The Japanese are the most motorsports-mad this side of the Asian continent. The Philippines organizes, say, about 30 or so slalom, autocross, and other related motorsports per year. For 2014, the Japan Auto Federation will be having at least 103 gymkhana events all over the country. And given that each event hosts a max of three or four different championships on either local or national in stature, on rough average that’s more than three hundred possible races per year. Tenfold the number of races available there than here, and that’s just for gymkhana.
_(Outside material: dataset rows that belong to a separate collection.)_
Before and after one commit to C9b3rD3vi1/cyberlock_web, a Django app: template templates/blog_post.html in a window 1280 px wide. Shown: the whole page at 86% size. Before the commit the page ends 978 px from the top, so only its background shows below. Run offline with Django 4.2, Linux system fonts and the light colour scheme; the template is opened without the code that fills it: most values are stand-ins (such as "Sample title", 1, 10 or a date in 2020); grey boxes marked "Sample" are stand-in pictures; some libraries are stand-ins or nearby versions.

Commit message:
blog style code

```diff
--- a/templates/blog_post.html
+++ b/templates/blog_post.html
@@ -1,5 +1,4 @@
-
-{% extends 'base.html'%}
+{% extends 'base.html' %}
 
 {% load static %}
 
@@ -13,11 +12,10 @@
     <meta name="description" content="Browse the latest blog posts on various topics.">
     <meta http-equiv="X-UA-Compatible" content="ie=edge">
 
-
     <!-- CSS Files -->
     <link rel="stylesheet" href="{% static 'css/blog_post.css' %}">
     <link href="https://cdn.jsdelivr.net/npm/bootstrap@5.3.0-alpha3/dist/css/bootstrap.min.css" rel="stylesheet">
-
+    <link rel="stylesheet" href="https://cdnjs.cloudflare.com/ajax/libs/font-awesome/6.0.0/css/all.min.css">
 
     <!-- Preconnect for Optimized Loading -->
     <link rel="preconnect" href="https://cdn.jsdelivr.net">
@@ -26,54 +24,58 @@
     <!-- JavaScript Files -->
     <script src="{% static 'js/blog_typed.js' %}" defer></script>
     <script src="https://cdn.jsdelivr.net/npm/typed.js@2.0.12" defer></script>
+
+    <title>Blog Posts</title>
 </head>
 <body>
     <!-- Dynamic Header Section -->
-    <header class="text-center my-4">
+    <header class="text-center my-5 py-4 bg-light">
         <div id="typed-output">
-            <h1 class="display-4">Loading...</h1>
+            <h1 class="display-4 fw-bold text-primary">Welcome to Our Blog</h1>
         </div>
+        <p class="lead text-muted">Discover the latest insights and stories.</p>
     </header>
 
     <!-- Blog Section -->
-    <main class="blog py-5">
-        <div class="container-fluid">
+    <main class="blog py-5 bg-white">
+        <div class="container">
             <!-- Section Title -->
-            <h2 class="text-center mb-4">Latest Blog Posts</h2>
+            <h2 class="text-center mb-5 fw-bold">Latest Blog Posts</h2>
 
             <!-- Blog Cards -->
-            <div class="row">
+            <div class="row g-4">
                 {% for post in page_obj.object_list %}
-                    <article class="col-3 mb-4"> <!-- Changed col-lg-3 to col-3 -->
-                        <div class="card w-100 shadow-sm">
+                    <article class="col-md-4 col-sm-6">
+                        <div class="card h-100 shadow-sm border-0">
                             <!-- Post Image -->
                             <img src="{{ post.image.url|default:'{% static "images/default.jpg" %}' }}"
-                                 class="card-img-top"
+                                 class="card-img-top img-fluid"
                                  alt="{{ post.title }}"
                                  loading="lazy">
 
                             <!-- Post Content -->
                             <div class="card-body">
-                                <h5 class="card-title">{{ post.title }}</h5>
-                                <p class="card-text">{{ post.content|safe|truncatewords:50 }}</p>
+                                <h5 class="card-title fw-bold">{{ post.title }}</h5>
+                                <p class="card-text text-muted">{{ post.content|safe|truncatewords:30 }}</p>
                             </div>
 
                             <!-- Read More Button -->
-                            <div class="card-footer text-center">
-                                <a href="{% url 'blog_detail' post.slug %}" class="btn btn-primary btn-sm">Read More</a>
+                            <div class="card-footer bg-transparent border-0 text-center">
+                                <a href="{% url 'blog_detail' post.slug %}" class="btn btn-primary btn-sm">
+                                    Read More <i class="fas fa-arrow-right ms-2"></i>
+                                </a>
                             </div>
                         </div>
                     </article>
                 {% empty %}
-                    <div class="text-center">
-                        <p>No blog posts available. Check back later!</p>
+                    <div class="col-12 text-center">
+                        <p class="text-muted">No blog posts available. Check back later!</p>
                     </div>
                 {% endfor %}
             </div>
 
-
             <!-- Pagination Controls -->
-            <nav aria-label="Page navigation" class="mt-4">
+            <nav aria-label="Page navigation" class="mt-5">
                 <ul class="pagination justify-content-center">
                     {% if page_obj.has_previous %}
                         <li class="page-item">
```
Would it be fair to say that there are at least a thousand active and semi-active slalom racers in the Philippines? By extension, would it be fair to say that there are at least ten thousand gymkhana enthusiasts in Japan? To be ranked number one on a ladder one thousand rungs long is impressive. But to be number one over 9,999 other people?
Japan’s Number One gymkhana master is Tetsuya Yamano. When he shows the world that he can make a FWD RSX drift, you’d shudder to think of the skills of those occupying the 99 places below him. And check out Japan’s diplomat in the international motorsports arena. Kamui Kobayashi is racing for Caterham this 2014 Formula 1 season, but that don’t stop him from overtaking like the kamikaze pilot that he is.
Are the Japanese demigods in motorsports and in motoring culture? Many of us would like to think so, but the reality is sobering, at least for this guy. When Mighty Car Mods went to Japan to bastardize a Kei car, they saw a car which had a weird exhaust tip design. When they queried the car’s owner why he did so, he replied “Because I like it.” No performance advantage, no cost savings, just no deep reason whatsoever.
Perhaps the Japanese do what they do just for kicks. The fact is, they are so good at what they do, we can’t help but idolize them, their wierd style and kanilang mga trip, their performance parts, and their throwaway premium interior packages.
Thus, I think that this whole JDM thing is bizarre because I feel that many people in the scene are in it for the wrong reasons. If we can all enjoy our cars without aspiring to look a certain way because yun yung uso or so that one fits in a certain clique or group, maybe there will be less superficial, narrow-minded people on the streets. The Wakaba badge probably suits them well; they must be relative n00bs to this car thang. Otherwise they would get and beget something called Respect.
If you’re keeping score at home, I’m not against JDM, I’m against wannabe douchebags who can’t appreciate silly turbocharged Korean race cars. Feel free to vent anyway with your comments below.